Reagan's proposal for a school prayer constitutional amendment was a gesture to conservatives who had grown increasingly restless as the White House relegated "social issues" to a back burner while emphasis was given to budget and economic battles. Restoration of prayer to schools is perhaps the least controversial of the social issues, far less than school busing and abortion.
In the two decades since the Supreme Court ruled that the state may not include prayers in public school curriculum, mainline churches and synagogues have battled a school prayer amendment just as zealously as conservative evangelicals have fought to get one enacted.
Religious leaders representing about 60 national groups, Protestant, Eastern Orthodox and Jewish, outlined their objections in a joint statement at a press conference yesterday on Capitol Hill:
The First Amendment of the Constitution prohibits public schools "from fostering religious practices or beliefs."
A least-common-denominator prayer that would be acceptable to all "trivializes prayer by robbing it of depth and meaning."
Religious instruction is the responsibility of the religious family and the religious community.
But the Southern Baptist Convention, in the vanguard of evangelicalism theologically, takes sharp exception. One of the most outspoken critics of Reagan's proposal yesterday was the Rev. James Dunn, executive director of the Baptist Joint Committee on Public Affairs.
"It is despicable demagoguery for the president to play petty politics with prayer," said Dunn. "He knows that the Supreme Court had never banned prayer in schools. It can't. Real prayer is always free . . . . What the court has done is protect religious liberty."
Proponents of a prayer amendment stress the voluntary aspect such legislation would embody. "We're on the record for voluntary school prayer," said Forest D. Montgomery, legal counsel for the National Association of Evangelicals. But he acknowledged that "it's a very delicate situation. You've got to be sensitive to all faiths and beliefs, and you've got to be sensitive to the kids. But you have to take majority rights and minority rights into account."
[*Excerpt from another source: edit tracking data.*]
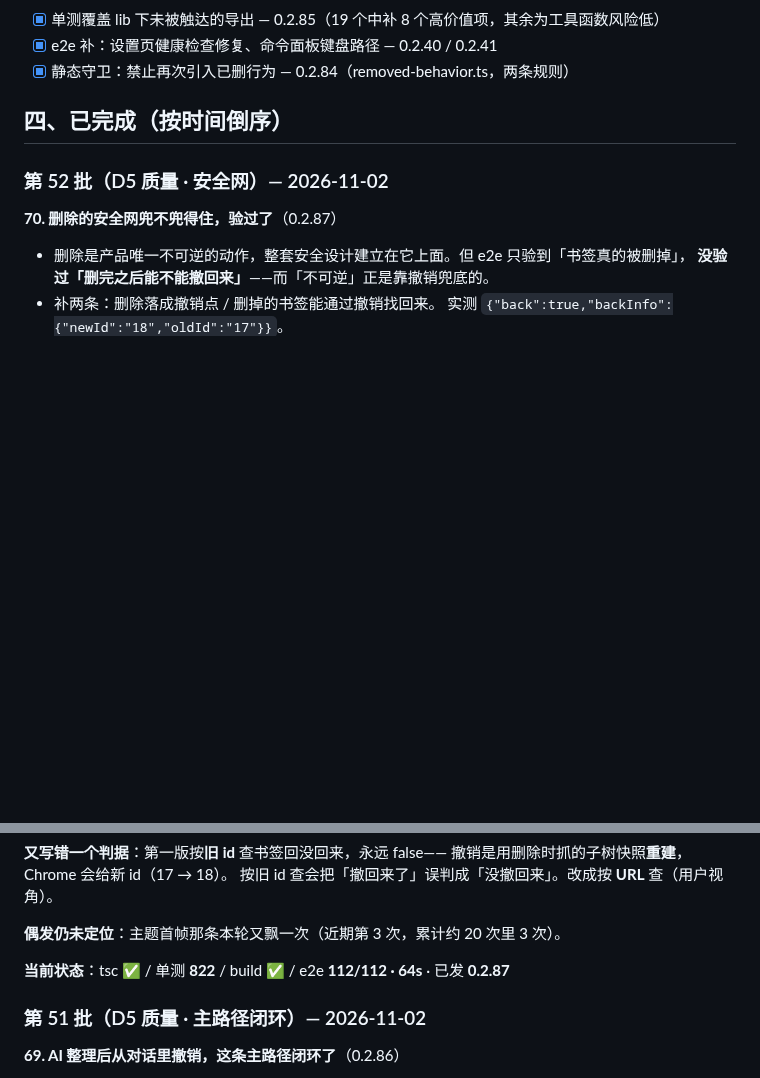
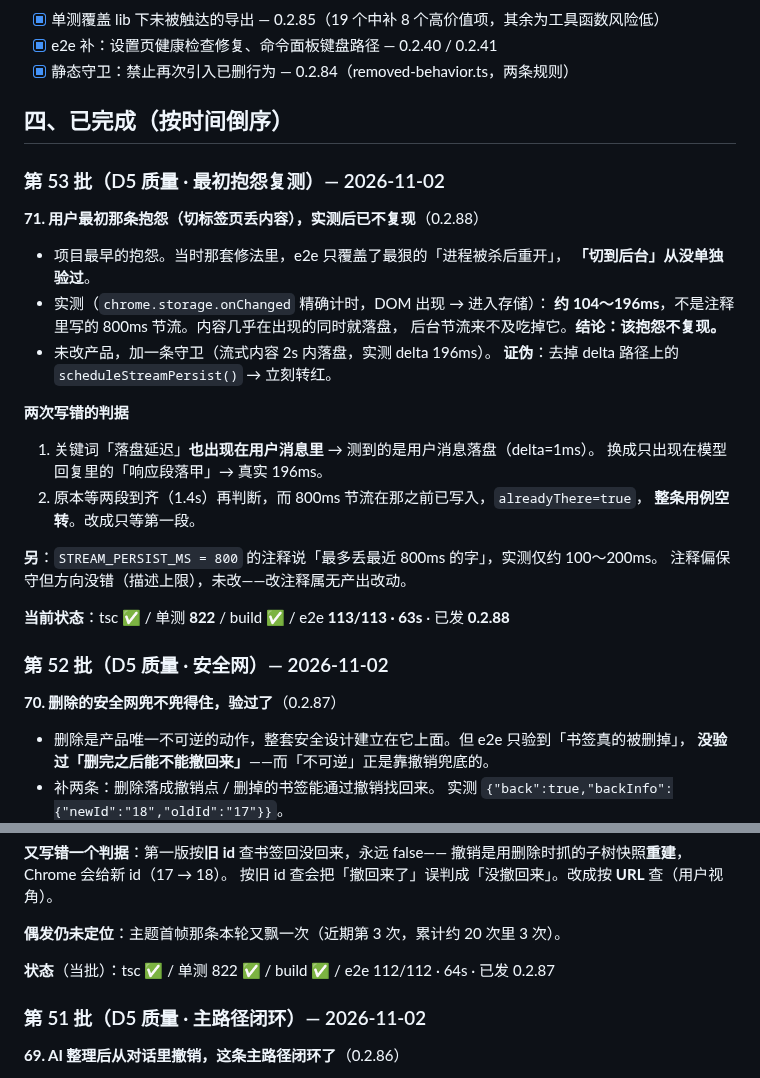
Before and after one commit to xalor888/markai, a Markdown page: docs/autonomous-7d.md, 2 parts joined by grey strips. GitHub-like rendering; blank space fills up the shorter version.

Commit message:
docs: 台账 0.2.88（最初抱怨复测 / 两次错判据）

```diff
--- a/docs/autonomous-7d.md
+++ b/docs/autonomous-7d.md
@@ -57,6 +57,30 @@
 
 ## 四、已完成（按时间倒序）
 
+### 第 53 批（D5 质量 · 最初抱怨复测）— 2026-11-02
+
+**71. 用户最初那条抱怨（切标签页丢内容），实测后已不复现**（0.2.88）
+
+- 项目最早的抱怨。当时那套修法里，e2e 只覆盖了最狠的「进程被杀后重开」，
+  **「切到后台」从没单独验过**。
+- 实测（`chrome.storage.onChanged` 精确计时，DOM 出现 → 进入存储）：
+  **约 104～196ms**，不是注释里写的 800ms 节流。内容几乎在出现的同时就落盘，
+  后台节流来不及吃掉它。**结论：该抱怨不复现。**
+- 未改产品，加一条守卫（流式内容 2s 内落盘，实测 delta 196ms）。
+  **证伪**：去掉 delta 路径上的 `scheduleStreamPersist()` → 立刻转红。
+
+**两次写错的判据**
+
+1. 关键词「落盘延迟」**也出现在用户消息里** → 测到的是用户消息落盘（delta=1ms）。
+   换成只出现在模型回复里的「响应段落甲」→ 真实 196ms。
+2. 原本等两段到齐（1.4s）再判断，而 800ms 节流在那之前已写入，`alreadyThere=true`，
+   **整条用例空转**。改成只等第一段。
+
+**另**：`STREAM_PERSIST_MS = 800` 的注释说「最多丢最近 800ms 的字」，实测仅约 100～200ms。
+注释偏保守但方向没错（描述上限），未改——改注释属无产出改动。
+
+**当前状态**：tsc ✅ / 单测 **822** / build ✅ / e2e **113/113 · 63s** · 已发 **0.2.88**
+
 ### 第 52 批（D5 质量 · 安全网）— 2026-11-02
 
 **70. 删除的安全网兜不兜得住，验过了**（0.2.87）
@@ -73,7 +97,7 @@
 
 **偶发仍未定位**：主题首帧那条本轮又飘一次（近期第 3 次，累计约 20 次里 3 次）。
 
-**当前状态**：tsc ✅ / 单测 **822** / build ✅ / e2e **112/112 · 64s** · 已发 **0.2.87**
+**状态**（当批）：tsc ✅ / 单测 822 ✅ / build ✅ / e2e 112/112 · 64s · 已发 0.2.87
 
 ### 第 51 批（D5 质量 · 主路径闭环）— 2026-11-02
 
```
The Rev. Jerry Falwell, founder of the Moral Majority, circulated through the crowd afterward granting numerous interviews and promising to direct "every resource" of his organization to getting the constitutional amendment approved.
"I think it's a bright day in America," said Falwell. "After 20 years of expulsion of Almighty God from the public schools of the United States of America, I think this is the light at the end of the tunnel."
"The nine members of the Supreme Court will no longer be able to deny children their opportunity to pray in school buildings paid for by their moms and dads."
Rabbi Alexander M. Schindler, New York-based president of the Union of American Hebrew Congregations, maintains that " 'voluntary' school prayer is a misnomer. There is nothing voluntary in the school setting, where pupils are taught, and rightly, to obey the teacher and cooperate in class," he said.
Dr. Clair Randall, general secretary of the National Council of Churches, believes that "the religious training of children is the responsibility of the family and the church; it is not the responsibility of government at any level."